Aiming to revolutionize an industry facing severe financial struggles, Beduin shepherds in Israel have begun to join the world's first ever Beduin agricultural co-operative. Following a year of preparations, the Beersheba-based Arab-Jewish Center for Equality, Empowerment and Cooperation – Negev Institute for Strategies of Peace and Development (AJEEC-NISPED) launched the Mara'i Sheep Breeders Cooperative about a month ago.
Around 10 shepherds from several different Beduin families have joined the cooperative thus far, and more are expected to join soon, according to AJEEC. "In the process of establishing the cooperative we dealt with cultural issues – such as family businesses and tribal identify of the participants, but ultimately the members realized that only together can we save money and that this is the only way in which it is possible to influence and tackle the many issues that they were facing," said Kher Albaz, co-executive director of AJEEC-NISPED.
The shepherds – who are from the Abu Krinat village, located between Dimona and Beersheba – have joined the cooperative with the goal of lowering their collective costs and increasing their profits. As grazing the availability of grazing lands has been reduced, costs of animal feed have increased and taxes have risen, the shepherds have experienced sharp declines in their earnings.
As part of the cooperative program, the shepherds are receiving training from AJEEC-NISPED staff members on professional development and business cooperation skills, the organization said. In addition, the shepherds participate in a two-year training program under veterinarian Dr. Mazen Abu Siam on improving their breeding methods and herd management. Also integral to the program are educational site visits, and laptop computer distribution among the farmers to help them operate their herds, information provided by AJEEC-NISPED said.
Recently, the shepherds also received training from Dame Pauline Green, president of the International Co-operative Alliance. In the future, the Marai'I Sheep Breeders Cooperative is planning to expand as well as open a collaborative dairy and butcher shop, the AJEEC-NISPED information said. The cooperative and the accompanying training programs will enable the shepherds to "work more efficiently" and is just one of several projects AJEEC-NISPED is doing to promote empowerment within Negev Beduin society, Albaz stressed.
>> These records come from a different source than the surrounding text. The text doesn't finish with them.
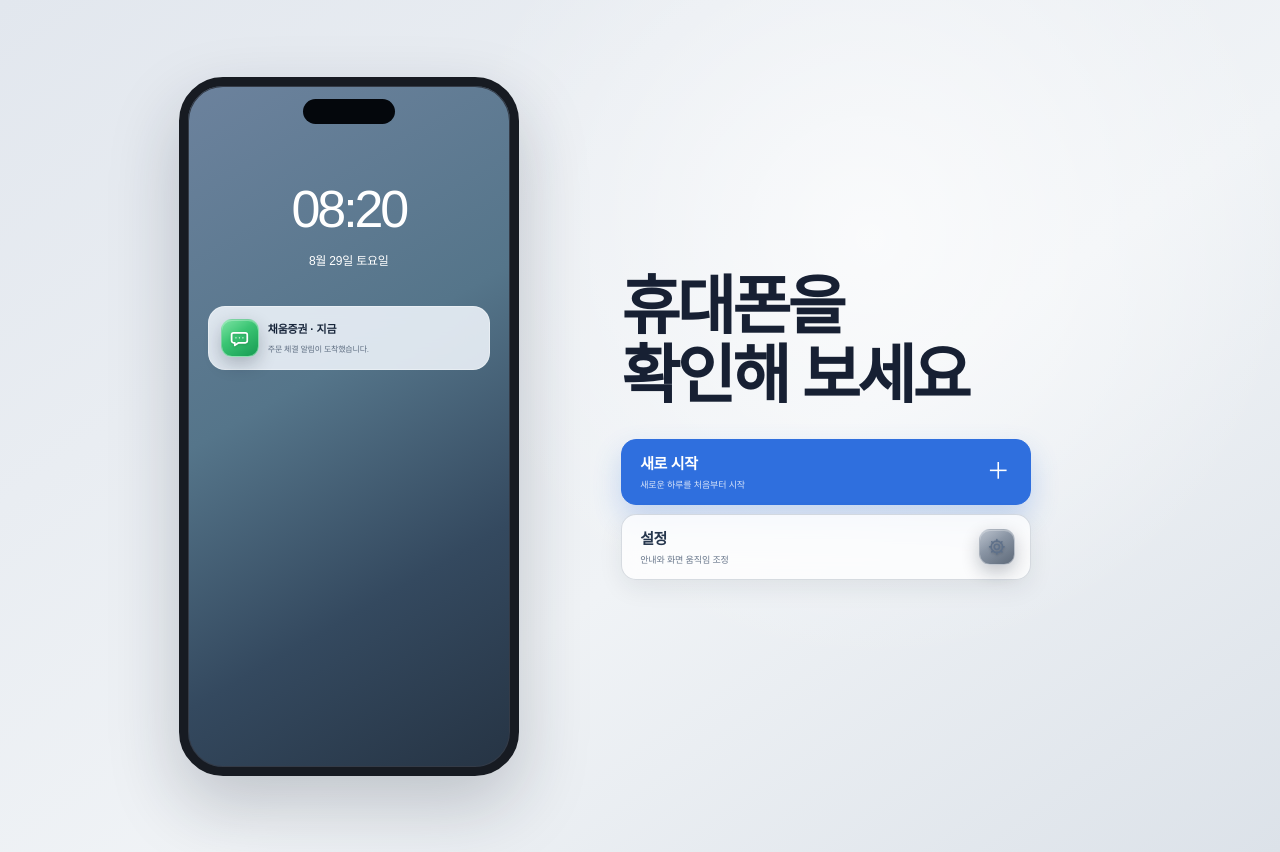
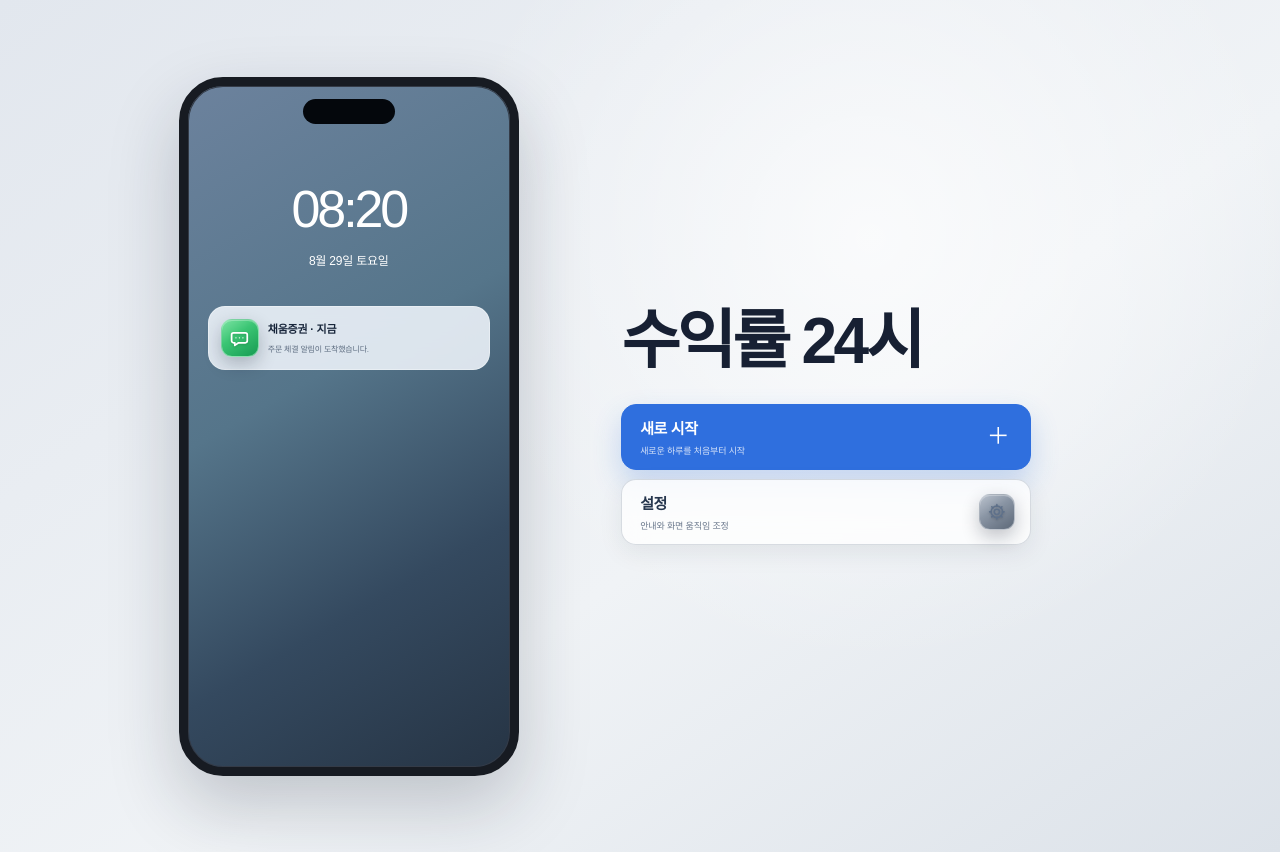
Before and after one commit to hoyhoy1227/whatfraud, a Next.js app: page / in a window 1280 px wide. Built offline with nearby package versions, Linux system fonts and the light colour scheme.

Commit message:
Show game title on start screen

```diff
--- a/app/game-client.tsx
+++ b/app/game-client.tsx
@@ -983,7 +983,7 @@ export default function GameClient() {
         </div>
         <div className="intro-shade" />
         <section className="intro-panel" aria-labelledby="game-title">
-          <h1 id="game-title">휴대폰을 확인해 보세요</h1>
+          <h1 id="game-title">수익률 24시</h1>
           <nav className="start-menu" aria-label="게임 시작 메뉴">
             {savedProgress && <button className="start-menu-item resume" onClick={() => startSimulation(false, true)}><span><b>이어하기</b><small>사건 {Math.min(savedProgress.results.length + 1, cases.length)}/{cases.length} · {formatSavedTime(savedProgress.savedAt)} 저장</small></span><i>›</i></button>}
             <button className={`start-menu-item new ${savedProgress ? '' : 'primary'}`} onClick={requestNewGame}><span><b>새로 시작</b><small>{savedProgress ? '현재 기록을 지우고 처음부터 시작' : '새로운 하루를 처음부터 시작'}</small></span><i>＋</i></button>
--- a/scripts/check-release.mjs
+++ b/scripts/check-release.mjs
@@ -92,7 +92,7 @@ async function main() {
   assert(client.includes('actForIndex') && client.includes('1막 · 평범한 오전') && client.includes('3막 · 압박의 밤'), '오전·오후·밤의 3막 진행 연출이 없습니다.', errors);
   assert(client.includes('setTutorialStep(forceGuide ? 0 : null)') && client.includes('게임 방법부터 보기'), '기본 진입에서 긴 안내를 건너뛰거나 선택형 안내를 여는 흐름이 없습니다.', errors);
   assert(client.includes('isAmbientEntry') && css.includes('.phone-only-game.ambient-entry'), '첫 잠금 화면의 조용한 휴대폰 진입 연출이 없습니다.', errors);
-  assert(client.includes('<h1 id="game-title">휴대폰을 확인해 보세요</h1>') && !client.includes('className="intro-disclaimer"'), '시작 화면에 핵심 문장 외의 불필요한 설명이 남아 있습니다.', errors);
+  assert(client.includes('<h1 id="game-title">수익률 24시</h1>') && !client.includes('className="intro-disclaimer"'), '시작 화면에 게임 제목 외의 불필요한 설명이 남아 있습니다.', errors);
   assert(client.includes('showObjectiveCue') && client.includes('setShowObjectiveCue(false), 4200') && css.includes('.mission-strip.objective-toast'), '상황 변화에 따라 나타났다 사라지는 목표 안내가 없습니다.', errors);
   assert(client.includes('cinematicCues') && client.includes('ambient-notification') && client.includes('이전 선택의 여파'), '사건별 주변 알림 또는 이전 선택의 후속 연출이 없습니다.', errors);
   assert(client.includes('verificationHistory') && client.includes('case-rewind') && client.includes('사건 되감기'), '조사 순서 저장 또는 판정 후 되감기 복습이 없습니다.', errors);
```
"I am sure that this partnership will be a model for livestock raisers and business owners in additional areas in the Negev," he said.